**Data excerpts:**

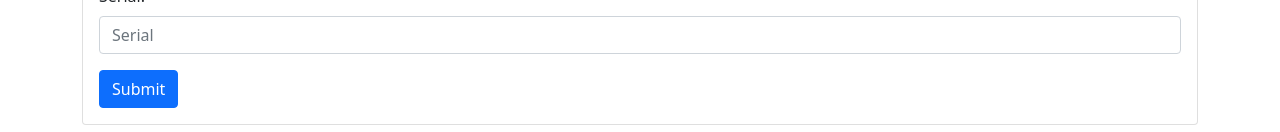
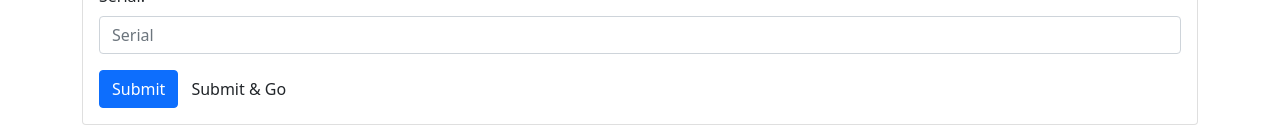
Before and after one commit to jasonkhamilton/fleetmanagement-frontend, a Vue app: page /assets in a window 1280 px wide. Shown: the part 848-980 px from the top of the page. Built offline with nearby package versions, Linux system fonts and the light colour scheme; no server answers.

Commit message:
Submit and Go for Assets

```diff
--- a/src/components/Assets/CreateAssetForm.vue
+++ b/src/components/Assets/CreateAssetForm.vue
@@ -38,7 +38,8 @@
           <input class="form-control" type="text" v-model="serial" placeholder="Serial" />
         </div>
 
-        <button class="btn btn-primary" type="submit">Submit</button>
+        <button class="btn btn-primary" type="submit" value="submit">Submit</button>
+        <button class="btn btn-seconday" type="submit" value="submit-and-go">Submit & Go</button>
       </form>
     </div>
   </div>
@@ -61,7 +62,7 @@ export default {
     };
   },
   methods: {
-    async submitForm() {
+    async submitForm(event) {
       try {
         const formData = {
             reference: this.reference,
@@ -75,8 +76,12 @@ export default {
 
         const response = await axios.post(`${ process.env.VUE_APP_API_URL }/assets`, formData);
         // Handle success (if needed)
-        this.$emit('reloadAssetTable');
-        alert(response.data.message);
+        if(event.submitter.value == 'submit') {
+          this.$emit('reloadAssetTable');
+          alert(response.data.message);
+        } else if(event.submitter.value == "submit-and-go") {
+          this.$router.push(`/asset/${ response.data.id }`);
+        }
       } catch (error) {
         alert('Error creating Asset.');
         console.log(error);
```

**TASK INSTRUCTIONS:** Every record should come back exactly as it is, though none of the pictures should.

**SOLUTION:**
Before and after one commit to jasonkhamilton/fleetmanagement-frontend, a Vue app: page /assets in a window 1280 px wide. Shown: the part 848-980 px from the top of the page. Built offline with nearby package versions, Linux system fonts and the light colour scheme; no server answers.

Commit message:
Submit and Go for Assets

```diff
--- a/src/components/Assets/CreateAssetForm.vue
+++ b/src/components/Assets/CreateAssetForm.vue
@@ -38,7 +38,8 @@
           <input class="form-control" type="text" v-model="serial" placeholder="Serial" />
         </div>
 
-        <button class="btn btn-primary" type="submit">Submit</button>
+        <button class="btn btn-primary" type="submit" value="submit">Submit</button>
+        <button class="btn btn-seconday" type="submit" value="submit-and-go">Submit & Go</button>
       </form>
     </div>
   </div>
@@ -61,7 +62,7 @@ export default {
     };
   },
   methods: {
-    async submitForm() {
+    async submitForm(event) {
       try {
         const formData = {
             reference: this.reference,
@@ -75,8 +76,12 @@ export default {
 
         const response = await axios.post(`${ process.env.VUE_APP_API_URL }/assets`, formData);
         // Handle success (if needed)
-        this.$emit('reloadAssetTable');
-        alert(response.data.message);
+        if(event.submitter.value == 'submit') {
+          this.$emit('reloadAssetTable');
+          alert(response.data.message);
+        } else if(event.submitter.value == "submit-and-go") {
+          this.$router.push(`/asset/${ response.data.id }`);
+        }
       } catch (error) {
         alert('Error creating Asset.');
         console.log(error);
```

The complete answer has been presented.